- **Work request**: Look down the entries below and report how many lines hold the string "styles"; write nothing else.

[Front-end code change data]
────────
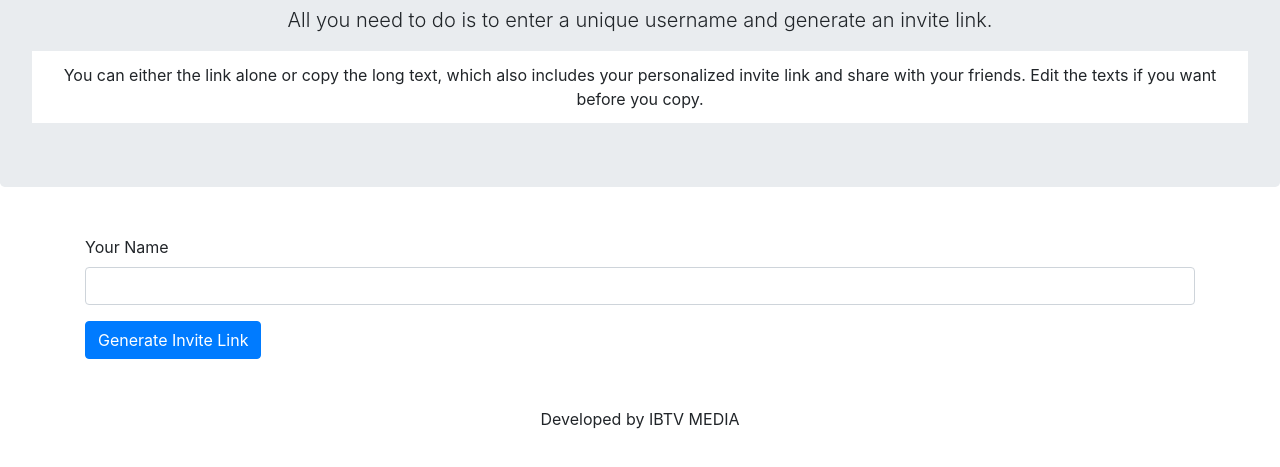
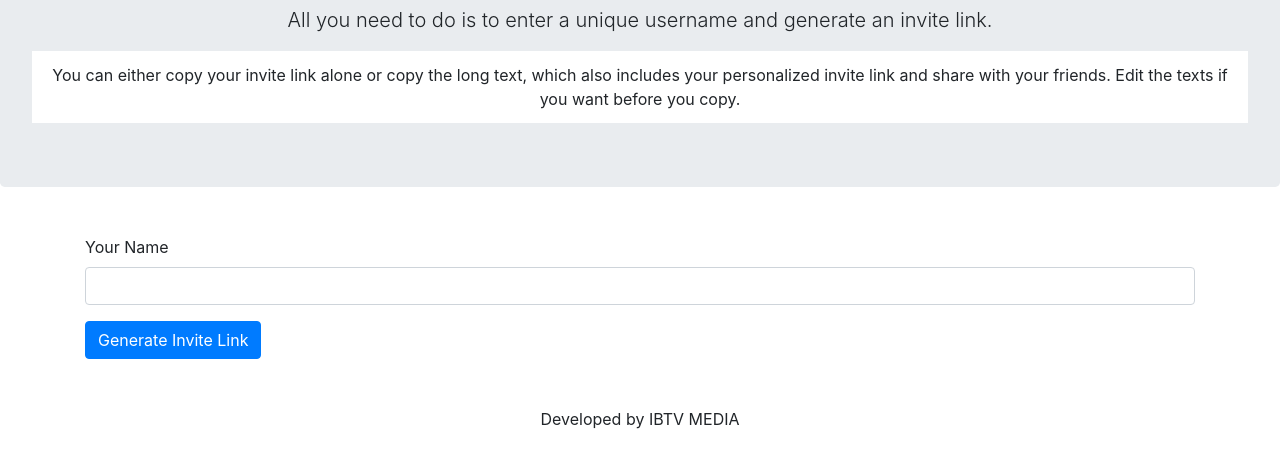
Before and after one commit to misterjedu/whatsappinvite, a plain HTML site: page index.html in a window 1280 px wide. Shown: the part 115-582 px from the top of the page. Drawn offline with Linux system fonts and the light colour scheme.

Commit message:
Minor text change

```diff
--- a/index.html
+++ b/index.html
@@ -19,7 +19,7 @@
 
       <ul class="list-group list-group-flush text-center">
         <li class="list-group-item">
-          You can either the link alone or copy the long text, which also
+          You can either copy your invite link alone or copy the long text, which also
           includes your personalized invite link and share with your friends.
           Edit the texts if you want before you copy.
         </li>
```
────────
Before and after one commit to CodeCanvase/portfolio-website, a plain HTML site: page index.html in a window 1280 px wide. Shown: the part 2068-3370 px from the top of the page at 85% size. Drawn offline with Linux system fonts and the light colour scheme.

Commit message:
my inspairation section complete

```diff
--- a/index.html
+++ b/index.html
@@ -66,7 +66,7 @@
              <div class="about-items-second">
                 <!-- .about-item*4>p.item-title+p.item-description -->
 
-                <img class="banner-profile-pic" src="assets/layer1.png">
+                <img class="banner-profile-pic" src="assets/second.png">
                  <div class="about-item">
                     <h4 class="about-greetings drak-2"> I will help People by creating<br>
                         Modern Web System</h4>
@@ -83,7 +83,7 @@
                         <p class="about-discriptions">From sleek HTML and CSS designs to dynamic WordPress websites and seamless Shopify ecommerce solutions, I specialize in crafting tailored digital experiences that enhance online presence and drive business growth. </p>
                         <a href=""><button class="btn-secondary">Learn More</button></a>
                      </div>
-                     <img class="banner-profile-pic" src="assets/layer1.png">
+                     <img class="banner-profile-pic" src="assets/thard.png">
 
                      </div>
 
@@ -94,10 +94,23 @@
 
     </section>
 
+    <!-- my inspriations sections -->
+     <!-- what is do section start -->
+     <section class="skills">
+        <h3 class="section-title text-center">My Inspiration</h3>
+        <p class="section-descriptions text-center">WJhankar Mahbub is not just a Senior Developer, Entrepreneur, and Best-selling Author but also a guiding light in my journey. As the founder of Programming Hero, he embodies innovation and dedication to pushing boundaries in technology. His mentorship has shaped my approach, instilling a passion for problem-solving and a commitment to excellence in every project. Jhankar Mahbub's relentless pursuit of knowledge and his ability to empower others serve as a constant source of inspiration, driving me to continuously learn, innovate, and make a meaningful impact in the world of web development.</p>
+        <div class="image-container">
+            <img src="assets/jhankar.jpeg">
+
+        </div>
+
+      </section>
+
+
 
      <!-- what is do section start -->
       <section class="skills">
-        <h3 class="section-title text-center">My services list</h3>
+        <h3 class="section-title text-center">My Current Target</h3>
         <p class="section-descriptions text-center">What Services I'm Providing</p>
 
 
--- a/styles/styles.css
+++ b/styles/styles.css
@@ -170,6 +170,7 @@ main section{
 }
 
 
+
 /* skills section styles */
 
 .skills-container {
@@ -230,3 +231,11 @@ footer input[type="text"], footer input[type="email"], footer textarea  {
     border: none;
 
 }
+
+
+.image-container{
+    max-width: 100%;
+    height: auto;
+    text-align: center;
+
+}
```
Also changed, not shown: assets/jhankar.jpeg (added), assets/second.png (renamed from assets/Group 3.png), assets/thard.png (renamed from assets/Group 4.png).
────────
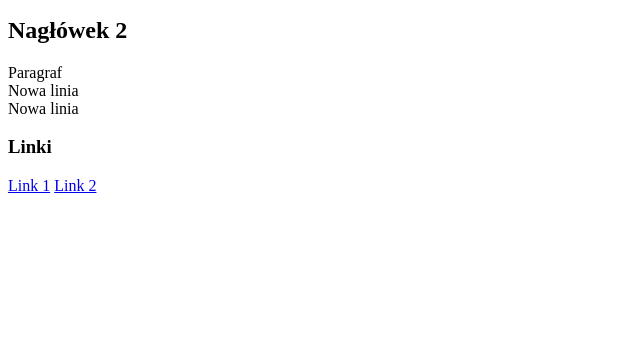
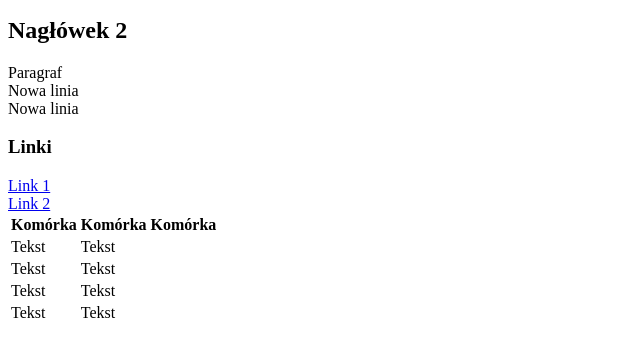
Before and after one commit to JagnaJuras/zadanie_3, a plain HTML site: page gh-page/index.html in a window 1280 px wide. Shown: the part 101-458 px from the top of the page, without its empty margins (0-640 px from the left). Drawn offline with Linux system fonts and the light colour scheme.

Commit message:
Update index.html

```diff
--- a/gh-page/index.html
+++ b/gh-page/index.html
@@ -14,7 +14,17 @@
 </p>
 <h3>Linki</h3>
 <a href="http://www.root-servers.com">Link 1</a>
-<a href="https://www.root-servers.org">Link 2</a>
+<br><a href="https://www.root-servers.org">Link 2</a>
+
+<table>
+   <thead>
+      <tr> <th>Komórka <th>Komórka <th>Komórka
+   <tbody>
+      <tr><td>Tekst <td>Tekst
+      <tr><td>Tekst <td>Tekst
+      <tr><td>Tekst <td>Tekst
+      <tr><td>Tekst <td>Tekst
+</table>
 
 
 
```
────────
- **Exercise solution**: 3